__Provided entries__.
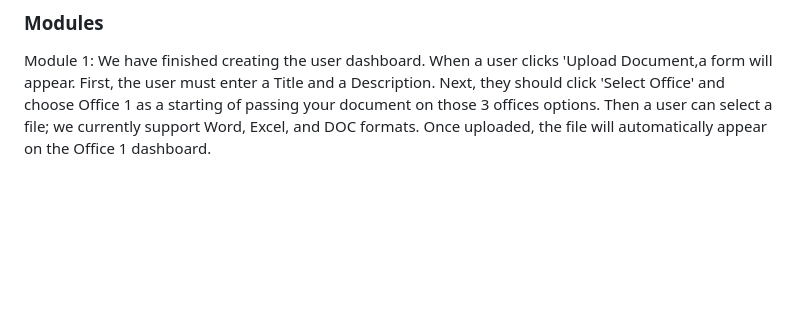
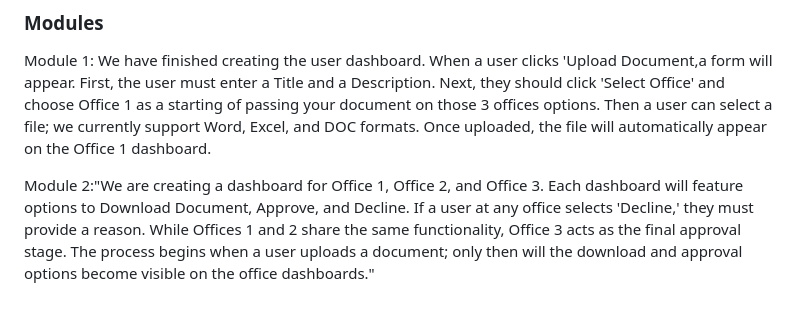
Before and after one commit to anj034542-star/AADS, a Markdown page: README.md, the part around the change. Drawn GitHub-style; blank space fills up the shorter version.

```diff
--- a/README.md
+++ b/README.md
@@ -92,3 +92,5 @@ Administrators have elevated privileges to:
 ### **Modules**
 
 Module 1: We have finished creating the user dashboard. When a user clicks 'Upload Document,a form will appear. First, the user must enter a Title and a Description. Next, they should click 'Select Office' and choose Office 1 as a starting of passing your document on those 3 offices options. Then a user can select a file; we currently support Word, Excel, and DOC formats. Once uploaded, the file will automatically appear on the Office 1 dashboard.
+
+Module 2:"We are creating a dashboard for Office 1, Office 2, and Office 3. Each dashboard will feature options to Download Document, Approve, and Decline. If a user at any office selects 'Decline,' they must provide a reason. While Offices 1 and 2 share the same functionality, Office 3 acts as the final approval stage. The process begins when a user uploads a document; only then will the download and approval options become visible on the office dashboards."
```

__Aim of the exercise__. Every line of the material must be reproduced verbatim; the pictures are to be omitted.

__Solution__.
Before and after one commit to anj034542-star/AADS, a Markdown page: README.md, the part around the change. Drawn GitHub-style; blank space fills up the shorter version.

```diff
--- a/README.md
+++ b/README.md
@@ -92,3 +92,5 @@ Administrators have elevated privileges to:
 ### **Modules**
 
 Module 1: We have finished creating the user dashboard. When a user clicks 'Upload Document,a form will appear. First, the user must enter a Title and a Description. Next, they should click 'Select Office' and choose Office 1 as a starting of passing your document on those 3 offices options. Then a user can select a file; we currently support Word, Excel, and DOC formats. Once uploaded, the file will automatically appear on the Office 1 dashboard.
+
+Module 2:"We are creating a dashboard for Office 1, Office 2, and Office 3. Each dashboard will feature options to Download Document, Approve, and Decline. If a user at any office selects 'Decline,' they must provide a reason. While Offices 1 and 2 share the same functionality, Office 3 acts as the final approval stage. The process begins when a user uploads a document; only then will the download and approval options become visible on the office dashboards."
```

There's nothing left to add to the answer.